Modification records
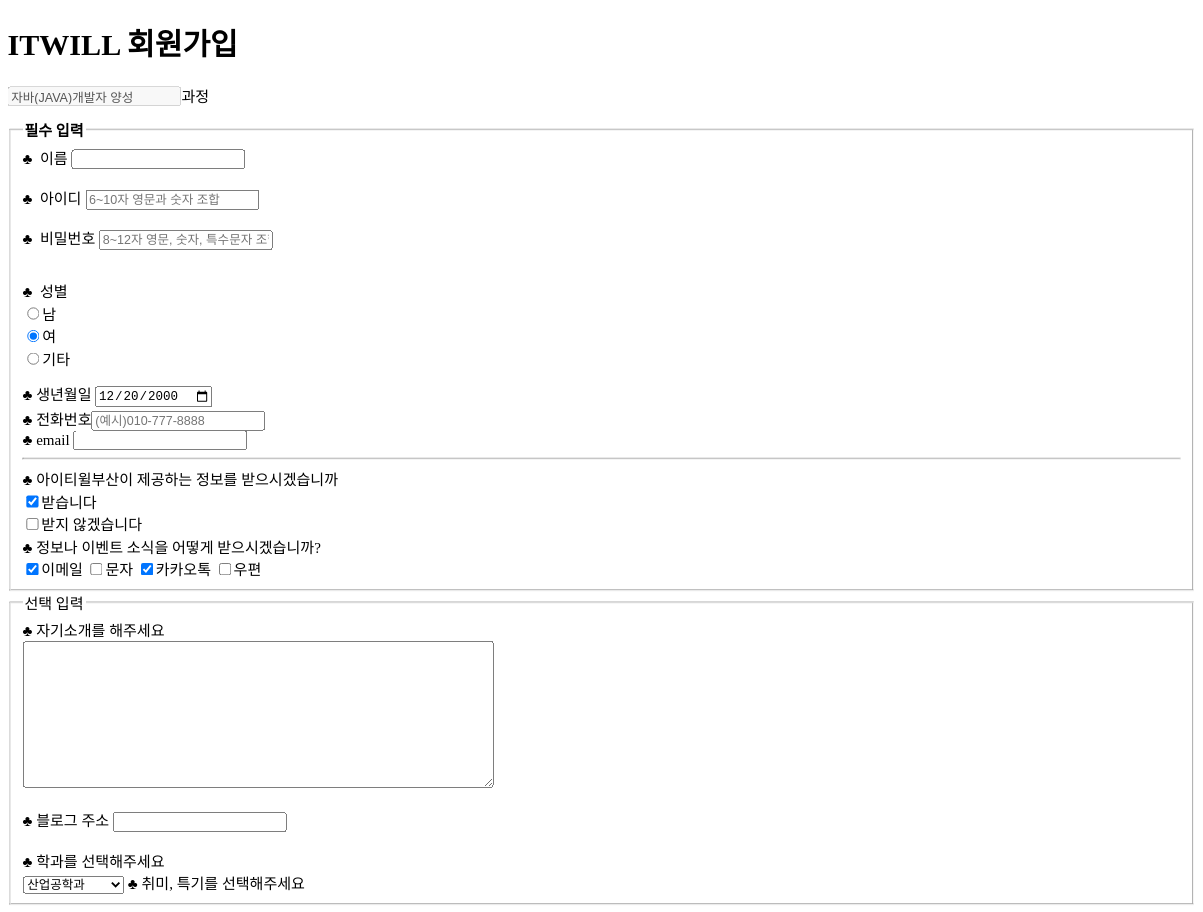
Repository: ReadStar/Web
Page: Html/html5/WebContent/form-test.html
The author's editor kept a copy of each file at every save. The page is drawn from the files as they stood at one save, then again after the next save.
The browser window is 1280 px wide. The pictures show the whole page, at 94% of full size.

Above is the page before, as saved 2020-08-13 11:58:53.

After the next save:
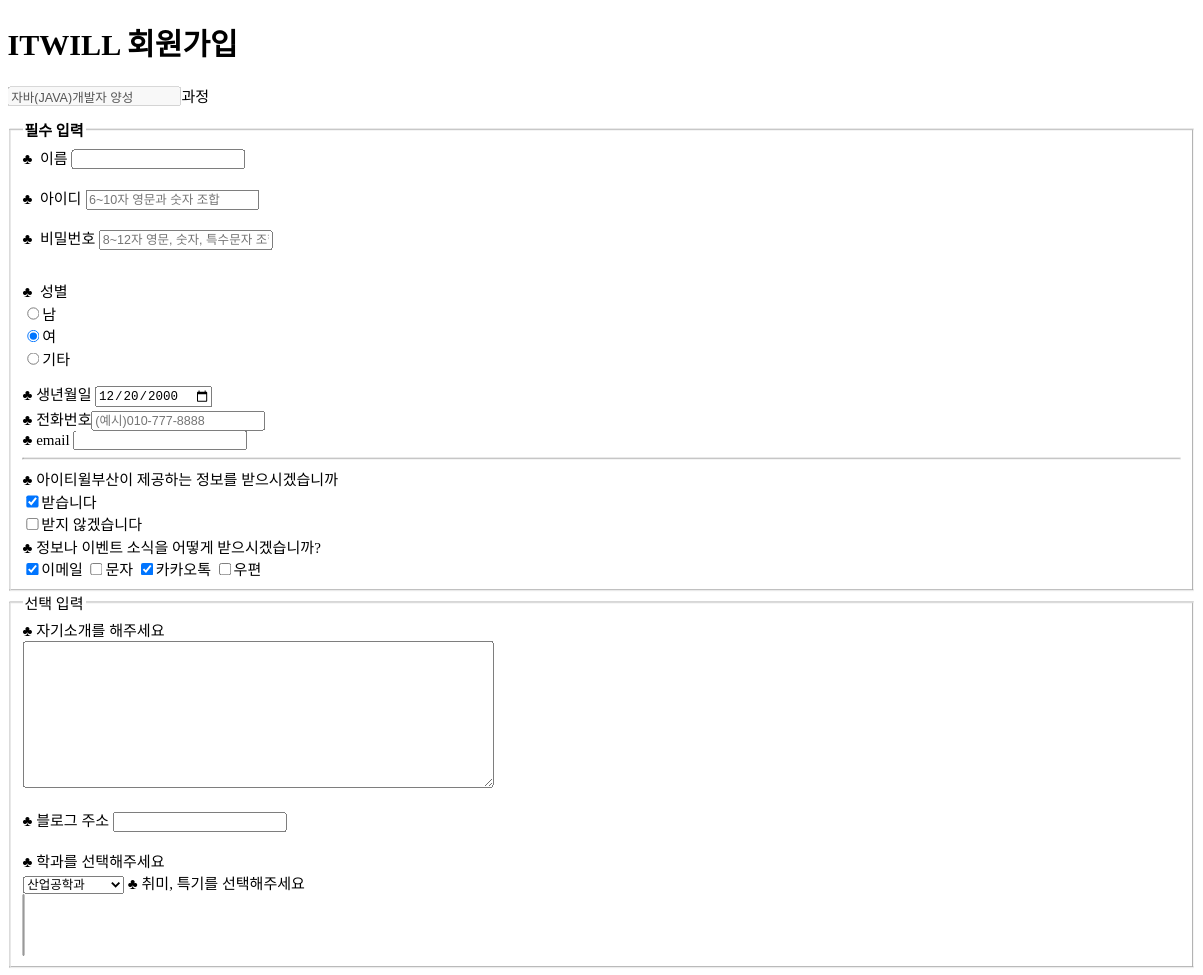
Saved 11 s later.
--- a/Html/html5/WebContent/form-test.html
+++ b/Html/html5/WebContent/form-test.html
@@ -47,7 +47,9 @@
 <option>건축공학과</option>
 </select>
 <b>♣</b>&nbsp;취미, 특기를 선택해주세요<br>
+<select size="4">
 
+</select>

▸ What you should do:
From the data above, copy each line that has the string "form".

▸ Output of the exercise:
Page: Html/html5/WebContent/form-test.html
--- a/Html/html5/WebContent/form-test.html
+++ b/Html/html5/WebContent/form-test.html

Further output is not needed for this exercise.